Ferdinand Pecora was born in Nicosia, Sicily, the son of Louis Pecora and Rosa Messina, who emigrated to the United States in 1886. He grew up in Chelsea, Manhattan. After briefly studying for the Episcopal ministry, Pecora attended St. Stephen’s College (now Bard College) and the City University of New York before he was forced to leave school when his father was injured in an industrial accident. Continue reading “Lawyer: Ferdinand Pecora”
Testimony Concerning the State of the Financial Crisis
Mary L. Schapiro
SEC, 14 January 2010
I believe the work of the Financial Crisis Inquiry Commission (FCIC) is essential to helping policymakers and the public better understand the causes of the recent financial crisis and build a better regulatory structure. Indeed, just over seventy-five years ago, a similar Congressional committee was tasked with investigating the causes of the stock market crash of 1929. The hearings of that committee led by Ferdinand Pecora uncovered widespread fraud and abuse on Wall Street, including self-dealing and market manipulation among investment banks and their securities affiliates. The public airing of this abuse galvanized support for legislation that created the Securities and Exchange Commission in July 1934. Based on lessons learned from the Pecora investigation, Congress passed laws premised on the need to protect investors by requiring disclosure of material information and outlawing deceptive practices in the sale of securities.

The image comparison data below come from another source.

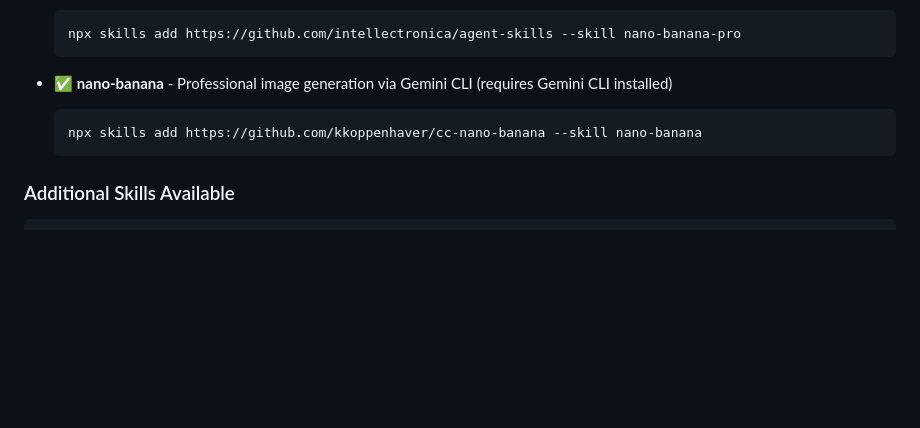
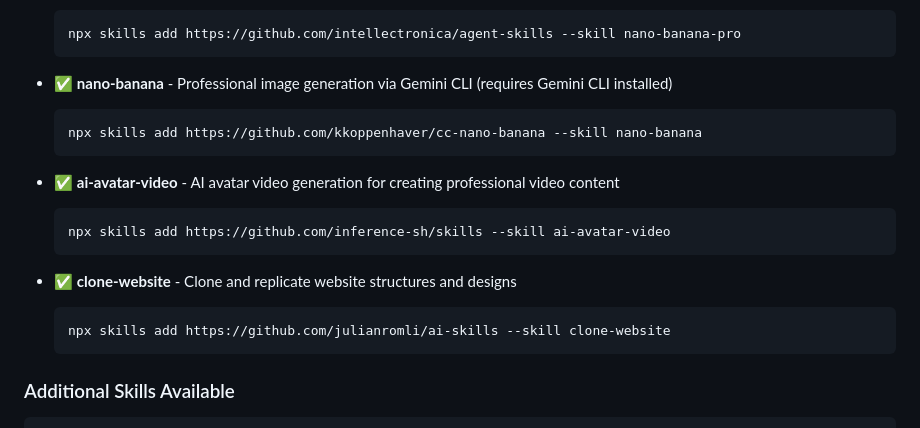
Before and after one commit to mosaicrob/sites, a Markdown page: README.md, the part around the change. Rendered like a GitHub page; blank space fills up the shorter version.

Commit message:
Add two new Claude Code skills to documentation
New skills installed:
- ai-avatar-video: AI avatar video generation for professional video content
- clone-website: Clone and replicate website structures and designs

Updated documentation files:
- README.md: Added skills to installed skills section
- CLAUDE.md: Added skills with descriptions and sources

Co-Authored-By: Claude Sonnet 4.5 <noreply@anthropic.com>

````diff
--- a/README.md
+++ b/README.md
@@ -185,6 +185,16 @@ The following skills are already installed in `.agents/skills/`:
   npx skills add https://github.com/kkoppenhaver/cc-nano-banana --skill nano-banana
   ```
 
+- ✅ **ai-avatar-video** - AI avatar video generation for creating professional video content
+  ```bash
+  npx skills add https://github.com/inference-sh/skills --skill ai-avatar-video
+  ```
+
+- ✅ **clone-website** - Clone and replicate website structures and designs
+  ```bash
+  npx skills add https://github.com/julianromli/ai-skills --skill clone-website
+  ```
+
 ### Additional Skills Available
 
 ```bash
````
Also changed, not shown: CLAUDE.md (+6 -0 lines).
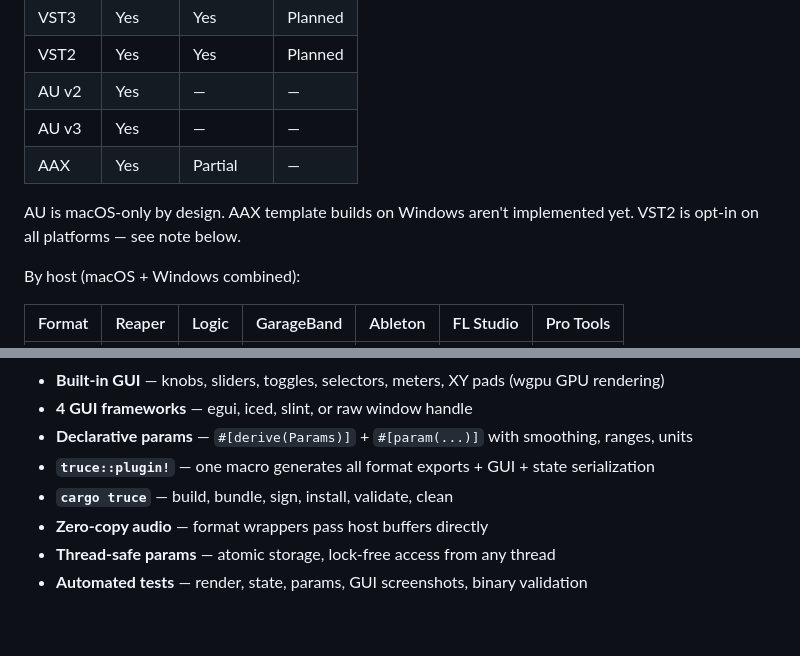
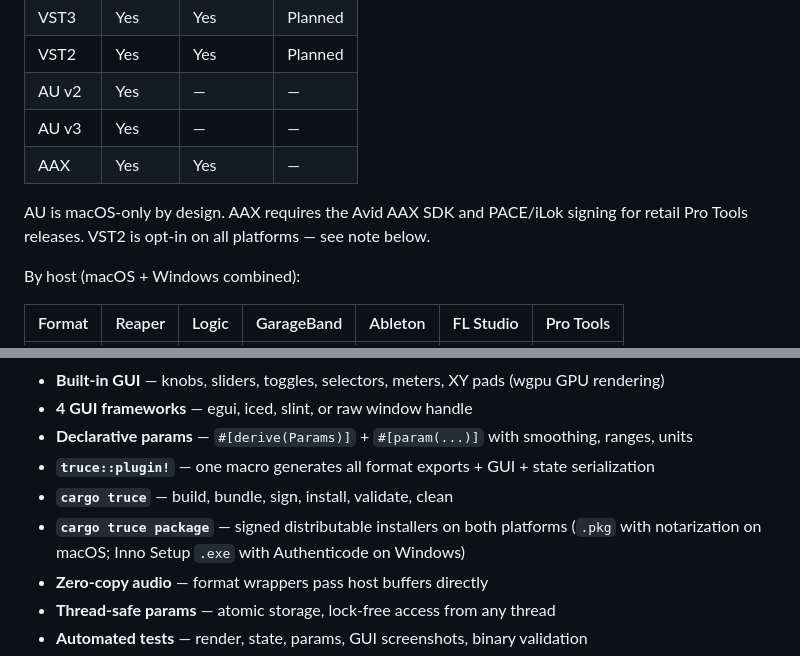
Before and after one commit to truce-audio/truce, a Markdown page: README.md, 2 parts joined by grey strips. GitHub-like rendering; blank space fills up the shorter version.

```diff
--- a/README.md
+++ b/README.md
@@ -137,10 +137,11 @@ By platform:
 | VST2   | Yes   | Yes     | Planned |
 | AU v2  | Yes   | —       | —       |
 | AU v3  | Yes   | —       | —       |
-| AAX    | Yes   | Partial | —       |
+| AAX    | Yes   | Yes     | —       |
 
-AU is macOS-only by design. AAX template builds on Windows aren't
-implemented yet. VST2 is opt-in on all platforms — see note below.
+AU is macOS-only by design. AAX requires the Avid AAX SDK and PACE/iLok
+signing for retail Pro Tools releases. VST2 is opt-in on all platforms —
+see note below.
 
 By host (macOS + Windows combined):
 
@@ -183,6 +184,7 @@ By host (macOS + Windows combined):
 - **Declarative params** — `#[derive(Params)]` + `#[param(...)]` with smoothing, ranges, units
 - **`truce::plugin!`** — one macro generates all format exports + GUI + state serialization
 - **`cargo truce`** — build, bundle, sign, install, validate, clean
+- **`cargo truce package`** — signed distributable installers on both platforms (`.pkg` with notarization on macOS; Inno Setup `.exe` with Authenticode on Windows)
 - **Zero-copy audio** — format wrappers pass host buffers directly
 - **Thread-safe params** — atomic storage, lock-free access from any thread
 - **Automated tests** — render, state, params, GUI screenshots, binary validation
```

PDF (29 pages): Testimony Concerning the State of the Financial Crisis
SEC Allows Deci-Billion Dollar Ponzi Scheme to Run For Years
Sanity Check via Wayback, 16 December 2008
So, you have these cops, see? They patrol the neighborhood where all the cocaine gets sold, and yet for all their hard work, the coke problem spirals out of control. Many, when they choose to leave the force, get massive pay increases by going to work for some of the private security firms long linked to the coke dealers. They will occasionally bust small time dealers, or new entrants into the market, however the very visible kingpins in the neighborhood, who drive Bentleys and have their own planes, never get looked at. In fact, should anyone suggest that a Colombian with a 4th grade education not be a legitimate multi-million dollar business owner, they will get investigated. The town’s awash with coke and coke profits, but according to the cops, nobody knows where it all comes from, who is trafficking in it, or anyone that’s dirty. Everyone is mystified by the coke deluge.
Access archived page.